- Assistant Secretary of State Hill urged North Korea delegation to "return to Pyongyang and explain that the light-water reactors are simply not on the table"
South Korea-China - mediation efforts
- China : proposes that North Korea "abide by duties and enjoy rights as an NPT member" / rejected by North Korea
- South Korea : proposes that North Korea "abide by duties and enjoy rights to use nuclear technology for peaceful purposes as an NPT member" / rejected by the U.S.
※ South Korea has proposed that electricity be sent directly to the DRPK, satisfying both the US's insistence of no light-water reactors and North Korea's demand for energy
Longest round of the six-party talks / efforts to arrive at Joint Declaration
- The 13-month gap in the disarmament talks has prompted nations to take on a more earnest and practical approach to the negotiations. Moreover, there is a shared determination to produce concrete results.
- Although there were concerns that several 'hot issues' including HEU, arms reduction, human rights, and missiles, might emerge during the negotiations, both the U.S. and North Korea have limited themselves to only general statements on these topics. This suggests that both states are participating in the 4th round of talks with a more practical attitude, with the objective of arriving at concrete agreements.
※ Only Japan has raised the issue of kidnapped Japanese citizens and North Korea's missiles, to the anxiety of the other participating states wishing to draw working-level conclusions.
- The original 4-day schedule was extended to 13 days of some 100 sessions of bilateral/multilateral contact between the participant states. 'Small meetings of senior delegates' were held for the first time, producing practical results
Progress in U.S.-North Korea negotiations and mutual understanding
- Over the 13 days of intense contact and negotiation, the six participants made substantial progress in adjusting positions. In particular, some 10 U.S.-North Korea contact sessions took on the nature of 'consultations for the adjustment of views' rather than mere conversation.
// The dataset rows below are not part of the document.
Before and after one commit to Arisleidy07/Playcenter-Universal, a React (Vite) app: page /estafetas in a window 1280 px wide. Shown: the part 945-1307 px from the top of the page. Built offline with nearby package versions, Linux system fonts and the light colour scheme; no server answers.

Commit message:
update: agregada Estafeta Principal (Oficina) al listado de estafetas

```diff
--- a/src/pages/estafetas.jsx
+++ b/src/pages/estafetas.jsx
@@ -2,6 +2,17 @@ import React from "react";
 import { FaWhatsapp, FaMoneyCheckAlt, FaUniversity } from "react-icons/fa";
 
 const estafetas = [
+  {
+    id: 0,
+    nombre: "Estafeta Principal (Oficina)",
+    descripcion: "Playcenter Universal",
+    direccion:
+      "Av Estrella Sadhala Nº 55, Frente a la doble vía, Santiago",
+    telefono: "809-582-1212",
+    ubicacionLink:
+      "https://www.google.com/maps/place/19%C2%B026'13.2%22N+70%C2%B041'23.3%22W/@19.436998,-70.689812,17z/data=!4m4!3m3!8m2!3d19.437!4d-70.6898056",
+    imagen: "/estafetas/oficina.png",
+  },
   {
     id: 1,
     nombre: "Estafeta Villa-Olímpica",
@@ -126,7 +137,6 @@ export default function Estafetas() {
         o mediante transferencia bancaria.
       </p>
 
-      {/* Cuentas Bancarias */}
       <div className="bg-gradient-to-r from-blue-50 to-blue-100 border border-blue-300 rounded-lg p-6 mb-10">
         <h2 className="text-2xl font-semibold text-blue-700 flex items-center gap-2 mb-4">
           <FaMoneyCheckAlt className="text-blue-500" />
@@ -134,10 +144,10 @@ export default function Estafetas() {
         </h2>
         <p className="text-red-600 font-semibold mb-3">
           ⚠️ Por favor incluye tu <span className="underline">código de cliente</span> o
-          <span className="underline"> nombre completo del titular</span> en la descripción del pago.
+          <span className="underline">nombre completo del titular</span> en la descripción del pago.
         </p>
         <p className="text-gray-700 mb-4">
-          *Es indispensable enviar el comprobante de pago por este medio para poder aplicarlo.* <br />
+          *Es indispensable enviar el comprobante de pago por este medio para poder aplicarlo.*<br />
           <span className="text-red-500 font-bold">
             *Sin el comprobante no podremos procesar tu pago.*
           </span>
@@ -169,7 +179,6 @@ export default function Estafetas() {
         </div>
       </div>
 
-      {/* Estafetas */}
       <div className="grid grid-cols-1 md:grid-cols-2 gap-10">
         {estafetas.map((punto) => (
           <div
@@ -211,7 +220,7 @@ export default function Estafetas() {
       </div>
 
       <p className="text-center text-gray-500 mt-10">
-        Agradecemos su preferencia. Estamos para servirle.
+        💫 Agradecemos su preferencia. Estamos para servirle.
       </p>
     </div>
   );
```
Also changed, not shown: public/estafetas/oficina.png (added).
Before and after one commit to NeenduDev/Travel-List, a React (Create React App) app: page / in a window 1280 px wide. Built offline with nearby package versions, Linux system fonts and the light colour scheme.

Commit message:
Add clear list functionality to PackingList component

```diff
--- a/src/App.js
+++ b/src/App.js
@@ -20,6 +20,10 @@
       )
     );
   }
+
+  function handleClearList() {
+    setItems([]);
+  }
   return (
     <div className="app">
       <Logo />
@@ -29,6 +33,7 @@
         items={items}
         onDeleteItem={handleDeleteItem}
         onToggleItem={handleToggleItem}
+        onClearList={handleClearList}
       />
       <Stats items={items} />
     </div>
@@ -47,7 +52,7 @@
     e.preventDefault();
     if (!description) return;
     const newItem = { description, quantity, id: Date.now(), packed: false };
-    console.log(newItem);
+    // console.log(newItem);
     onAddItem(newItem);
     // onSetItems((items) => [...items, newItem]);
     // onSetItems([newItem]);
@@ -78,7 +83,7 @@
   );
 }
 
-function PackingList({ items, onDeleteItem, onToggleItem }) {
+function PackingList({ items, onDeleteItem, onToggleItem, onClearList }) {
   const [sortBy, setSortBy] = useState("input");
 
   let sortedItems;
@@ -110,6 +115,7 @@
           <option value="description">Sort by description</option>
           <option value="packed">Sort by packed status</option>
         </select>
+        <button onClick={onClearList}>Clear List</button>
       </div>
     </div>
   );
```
- Although North Korea's peaceful use of nuclear technology remains an issue, consistent consultations have led to clear U.S. recognition of North Korea's will to abandon its nuclear program along with the 'difficulties' North Korea faces in the actual implementation of such. North Korea, in turn, has observed a more flexible U.S. position and obtained U.S. consent to eventually normalize U.S.-North Korea relations through a bilateral framework
※ South Korea was seen as playing a major role in coordinating U.S.-North Korea communication and drawing agreement between the three parties (U.S./SK/NK) as an active mediator.
Recess period announced to retain momentum
- Participants hoped to be able to put together a 'Joint Declaration' rather than a 'Chairman's Statement', but remaining issues such as the peaceful use of nuclear technology have so far prevented them from doing so.
- Instead of ending the 4th round, participating states introduced a recess period for the purpose of preparing a 'Joint Declaration on Principles and Objectives' that may serve as the basis for the next round of talks.
General agreement on principles such as the denuclearization of the Peninsula
- The six participating states reconfirmed their shared will for the denuclearization of the Korean Peninsula. North Korea has expressed willingness to abandon its nuclear weapons program, while other states have clarified their positions concerning concessions and support (such as energy aid). Moreover, the U.S. has expressed willingness to normalize relations with North Korea.
- China, tas a mediator, has drawn up four separate drafts of a Joint Declaration containing general and inclusive articles on the issues presented during the 4th round of the talks. Also included in the drafts is an article on 'establishing peace on the Peninsula', suggesting that discussions to upgrade the current armistice to a peace treaty may be possible. ※ It is noteworthy that the drafts presented by China are based on the 1992 SK/NK 'Joint Statement for the Denuclearization of the Peninsula'.